Dr. Michael J. Hyde

University Distinguished Professor of Communication Ethics, Department of Communication
Winston-Salem, North Carolina
United States

Focus Areas

Higher Education


Michael J. Hyde Biographical Data Michael J. Hyde (Ph.D., Purdue University) is The University Distinguished Professor of Communication Ethics, Department of Communication, Wake Forest University, and holds a joint appointment in the Program in Bioethics, Health, and Society, School of Medicine, Wake Forest University. He has taught at the University of Alabama, Tuscaloosa, and at Northwestern University. During his tenure at Northwestern he was appointed the Van Zelst Research Professor in Communication and was a Charles Deering McCormick Professor of Teaching Excellence. He is the author of over seventy articles and critical reviews appearing in various scholarly journals and texts and has published ten books: Communication Philosophy and the Technological Age (Univ. of Alabama Press, 1981, editor), Rhetoric and Hermeneutics in our Time (Yale University Press, 1987, co-edited with Walter Jost), The Call of Conscience: Heidegger and Levinas, Rhetoric and the Euthanasia Debate (Univ. of South Carolina Press, awarded NCA’s 2001 Diamond Anniversary Book Award and the Marie Hochmuth Nichols Award for Outstanding Research in Public Address), The Ethos of Rhetoric (Univ. of South Carolina Press, 2004, editor), The Life-Giving Gift of Acknowledgment (Purdue Univ.
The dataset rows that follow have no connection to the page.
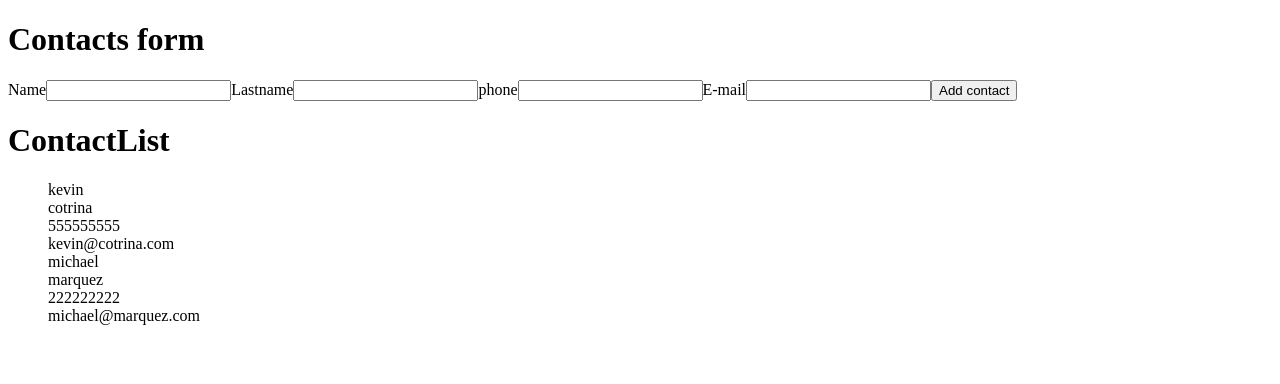
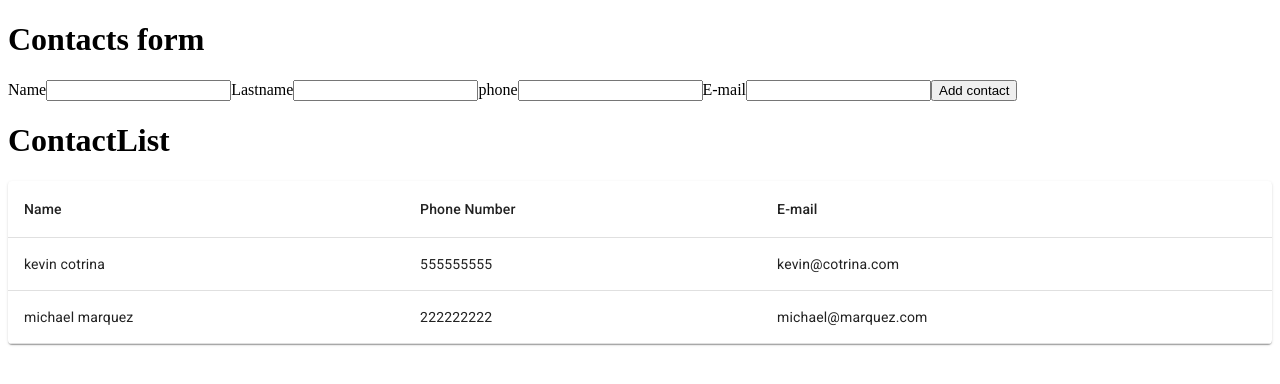
Before and after one commit to kcotrinam/contact-list-redux, a React (Create React App) app: page / in a window 1280 px wide. Shown: the top 384 px of the page. Built offline with nearby package versions, Linux system fonts and the light colour scheme.

Commit message:
Add styles to table

```diff
--- a/package.json
+++ b/package.json
@@ -3,6 +3,7 @@
   "version": "0.1.0",
   "private": true,
   "dependencies": {
+    "@material-ui/core": "^4.11.3",
     "@testing-library/jest-dom": "^5.11.4",
     "@testing-library/react": "^11.1.0",
     "@testing-library/user-event": "^12.1.10",
--- a/public/index.html
+++ b/public/index.html
@@ -11,7 +11,10 @@
 		/>
 		<link rel="apple-touch-icon" href="%PUBLIC_URL%/logo192.png" />
 		<link rel="manifest" href="%PUBLIC_URL%/manifest.json" />
-
+		<link
+			rel="stylesheet"
+			href="https://fonts.googleapis.com/css?family=Roboto:300,400,500,700&display=swap"
+		/>
 		<title>React App</title>
 	</head>
 	<body>
--- a/src/components/contacts/ContactCard.jsx
+++ b/src/components/contacts/ContactCard.jsx
@@ -1,11 +1,18 @@
+import TableBody from '@material-ui/core/TableBody';
+import TableCell from '@material-ui/core/TableCell';
+import TableRow from '@material-ui/core/TableRow';
+
 const ContactCard = ({ name, lastname, phone, email }) => {
 	return (
-		<div>
-			<div>{name}</div>
-			<div>{lastname}</div>
-			<div>{phone}</div>
-			<div>{email}</div>
-		</div>
+		<TableBody>
+			<TableRow>
+				<TableCell component='th' scope='row'>
+					{`${name} ${lastname}`}
+				</TableCell>
+				<TableCell>{phone}</TableCell>
+				<TableCell>{email}</TableCell>
+			</TableRow>
+		</TableBody>
 	);
 };
 
--- a/src/components/contacts/ContactList.jsx
+++ b/src/components/contacts/ContactList.jsx
@@ -1,5 +1,11 @@
 import { connect } from 'react-redux';
 import ContactCard from './ContactCard';
+import Table from '@material-ui/core/Table';
+import TableCell from '@material-ui/core/TableCell';
+import TableContainer from '@material-ui/core/TableContainer';
+import TableHead from '@material-ui/core/TableHead';
+import TableRow from '@material-ui/core/TableRow';
+import Paper from '@material-ui/core/Paper';
 
 const ContactList = ({ contacts }) => {
 	const renderContacts = (contacts) =>
@@ -16,7 +22,18 @@ const ContactList = ({ contacts }) => {
 	return (
 		<div>
 			<h1>ContactList</h1>
-			<ul>{renderContacts(contacts)}</ul>
+			<TableContainer component={Paper}>
+				<Table>
+					<TableHead>
+						<TableRow>
+							<TableCell>Name</TableCell>
+							<TableCell>Phone Number</TableCell>
+							<TableCell>E-mail</TableCell>
+						</TableRow>
+					</TableHead>
+					{renderContacts(contacts)}
+				</Table>
+			</TableContainer>
 		</div>
 	);
 };
```
Also changed, not shown: 1 other file (tests, documents, lock files or other folders).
Press, 2006), Perfection: Coming to Terms with Being Human (Baylor University Press, awarded “Best Book Award,” Communication Ethics Division, National Communication Association, 2010), Bioethics, Public Moral Argument, and Social Responsibility (Routledge, co-edited with Nancy M. P. King, 2012), Openings: Acknowledging Essential Moments in Human Communication (Baylor University Press, 2012), After the Genome: A Language for Our Biotechnological Future (Baylor University Press, 2013, co-edited with James Herrick), and The Interruption That We Are: The Health of the Lived Body, Narrative, and Public Moral Argument (University of South Carolina Press, 2018). He is a Fellow of the W. K. Kellogg Foundation and a recipient of national, state, and university research grants for his work in "the rhetoric of medicine." He has served on the editorial boards of The Quarterly Journal of Speech, Human Communication Research, Critical Studies in Mass Communication, Communication Education, Communication Quarterly, Communication Monographs, Communication Theory, Southern Communication Journal and the Journal of Applied Communication Research, and is presently on the editorial boards of Philosophy and Rhetoric, Review of Communication, Baylor University Press (Series in “Rhetoric and Religion”),and Kaleidoscope: A Graduate Journal of Qualitative Communication Research. He has served as a consultant to private industry, universities and colleges, management organizations, national publishing houses, The Humane Society of the United States, and the American Medical Association. He is the co-producer and co-writer of the documentary film: Great Expectations: Life and Death in the World of High Tech Medicine (Kartemquin Films), as well as the producer of the documentary films: Negotiating Death: A Rhetorical Perspective on Euthanasia (Northwestern University) and The Life-Giving Gift of Acknowledgment (Wake Forest University). He is the executive producer of the radio play “Unquantifiable Risk: A Case Study in Bioethics and Communication Ethics (Wake Forest Radio, Wake Forest University). So far in his career he has been the recipient of thirteen "Teaching Excellence" awards. Since arriving at Wake Forest in 1994, he has served as a board member of the Judicial Council, the Honor and Ethics Council, the Capital Planning Committee, the Bioethics Task Force, the Freshman Orientation Program, the Reynolds Professorship Committee, and as a mentor for the Undergraduate Fellowship Program. He has also lectured throughout the United States and at the London School of Economics on Wake Forest's Technology Initiative. He is a recipient of the "Scholar Award for Communication Excellence in Ethics Education for the Mind, the Heart, and the Soul" (The Communication Ethics Center, Department of Communication and Rhetorical Studies, Duquesne University, Pittsburgh, Pennsylvania). He presented the Carroll C. Arnold Distinguished Lecture (Keynote Address) at the Annual Meeting of the National Communication Association (2007). An extended version of the lecture was published as a monograph by Pearson/Allyn & Bacon, 2008. He has served as a Marsico Visiting Scholar in Communication Studies and the Center for Judaic Studies at the University of Denver, Colorado, and as an Adjunct Professor, School of Nursing, University of Louisville. In the summer of 2013, he was named a “Distinguished Scholar” of the National Communication Association.